Paul Adom-Ochere Fumes That Bank of Ghana Broke the Law in the Revocation the Licenses of the 5 Banks—What Else Did They Probably Do Illegally?
The Bank of Ghana recently announced that acting under Act 930, it has revoked the operational licenses of 5 Banks, on grounds specified by the said Act.
The Central Bank on Tuesday, August 1, revoked the licenses of Unibank Ghana, Construction Bank, Sovereign Bank, Royal Bank and Beige Bank to form the Consolidated Bank of Ghana—under two set of grounds.
The grounds were that, some of the banks had acquired their license under false pretense (Section 16), an illegality, and the others because they had become insolvent (Section 123). By virtue of Sections 16 and 123 of Act 930, the Bank of Ghana has the power to revoke licenses of Banks in such circumstances.

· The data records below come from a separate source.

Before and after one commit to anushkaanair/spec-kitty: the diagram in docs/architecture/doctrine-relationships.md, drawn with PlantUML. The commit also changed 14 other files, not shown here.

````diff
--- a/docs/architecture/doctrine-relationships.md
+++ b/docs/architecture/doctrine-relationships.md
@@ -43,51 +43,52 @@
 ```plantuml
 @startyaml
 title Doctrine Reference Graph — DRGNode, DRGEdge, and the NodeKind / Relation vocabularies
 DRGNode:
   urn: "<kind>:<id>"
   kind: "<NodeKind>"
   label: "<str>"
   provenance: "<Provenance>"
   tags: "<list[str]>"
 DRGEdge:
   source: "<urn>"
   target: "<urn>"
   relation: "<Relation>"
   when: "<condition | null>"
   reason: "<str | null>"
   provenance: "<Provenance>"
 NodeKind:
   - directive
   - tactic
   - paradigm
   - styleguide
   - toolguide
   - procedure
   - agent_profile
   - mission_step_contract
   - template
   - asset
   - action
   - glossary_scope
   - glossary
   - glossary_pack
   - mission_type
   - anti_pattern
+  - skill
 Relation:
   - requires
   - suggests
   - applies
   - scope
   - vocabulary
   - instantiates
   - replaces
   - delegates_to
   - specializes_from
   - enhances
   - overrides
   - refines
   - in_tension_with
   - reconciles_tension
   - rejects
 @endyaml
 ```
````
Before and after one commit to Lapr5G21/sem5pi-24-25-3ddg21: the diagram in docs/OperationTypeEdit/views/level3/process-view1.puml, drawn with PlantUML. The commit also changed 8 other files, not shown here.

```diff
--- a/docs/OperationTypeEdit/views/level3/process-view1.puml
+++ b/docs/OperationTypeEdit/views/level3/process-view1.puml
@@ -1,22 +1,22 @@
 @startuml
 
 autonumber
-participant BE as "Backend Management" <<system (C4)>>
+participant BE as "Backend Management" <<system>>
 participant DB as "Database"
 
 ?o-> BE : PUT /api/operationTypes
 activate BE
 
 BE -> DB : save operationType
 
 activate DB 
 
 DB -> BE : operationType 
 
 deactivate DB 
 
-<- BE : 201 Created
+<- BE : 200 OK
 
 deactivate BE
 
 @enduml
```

But the legitimacy of the Bank of Ghana’s revocations under these sections rests on certain important provisions, spelt out in subsections 3 and 4 of Section 16 and subsection 7 of Section 123, which oblige the Bank of Ghana to give 30 days written notice to the affected Banks.
On Joy FM/MultiTV's news analysis programme Newsfile yesterday, Saturday August 4, Metro TV’s journalist Paul Adom Okyere and others discussed this issue—leading to the shocking revelation that the Bank of Ghana did not follow the procedural requirement of Act 930, which by any reasonable interpretation of the law makes their revocation illegitimate.
The Act is clear on what must be done as well as how it must be done. Obvious procedural deficiencies such as these raise questions and somewhat fuel suspicions that the Bank of Ghana is acting with corporate malic, for reasons other than specified under Act 930 and that there were other reasonable things the Central Bank could have done to get some of the affected banks, especially Unibank Ghana back on its foot.
The Bank of Ghana admitted it did not notify the affected Banks as required by law, Paul Adom Ochere wrote today on his Facebook page. And yet, it claims the revocation was done in accordance with law.
A legal challenge at this stage will not necessarily lead to restitution for any of the banks, but if the Central Bank of Ghana can act in this manner, almost roguery as it pleases, then there is a cause for alarm.
This leads to the question: what else did the Bank of Ghana probably do in the shadows just so it can revoke the licenses of these Banks?
Disclaimer: "The views/contents expressed in this article are the sole responsibility of Chris-Vincent Agyapong Febiri and do not neccessarily reflect those of Modern Ghana.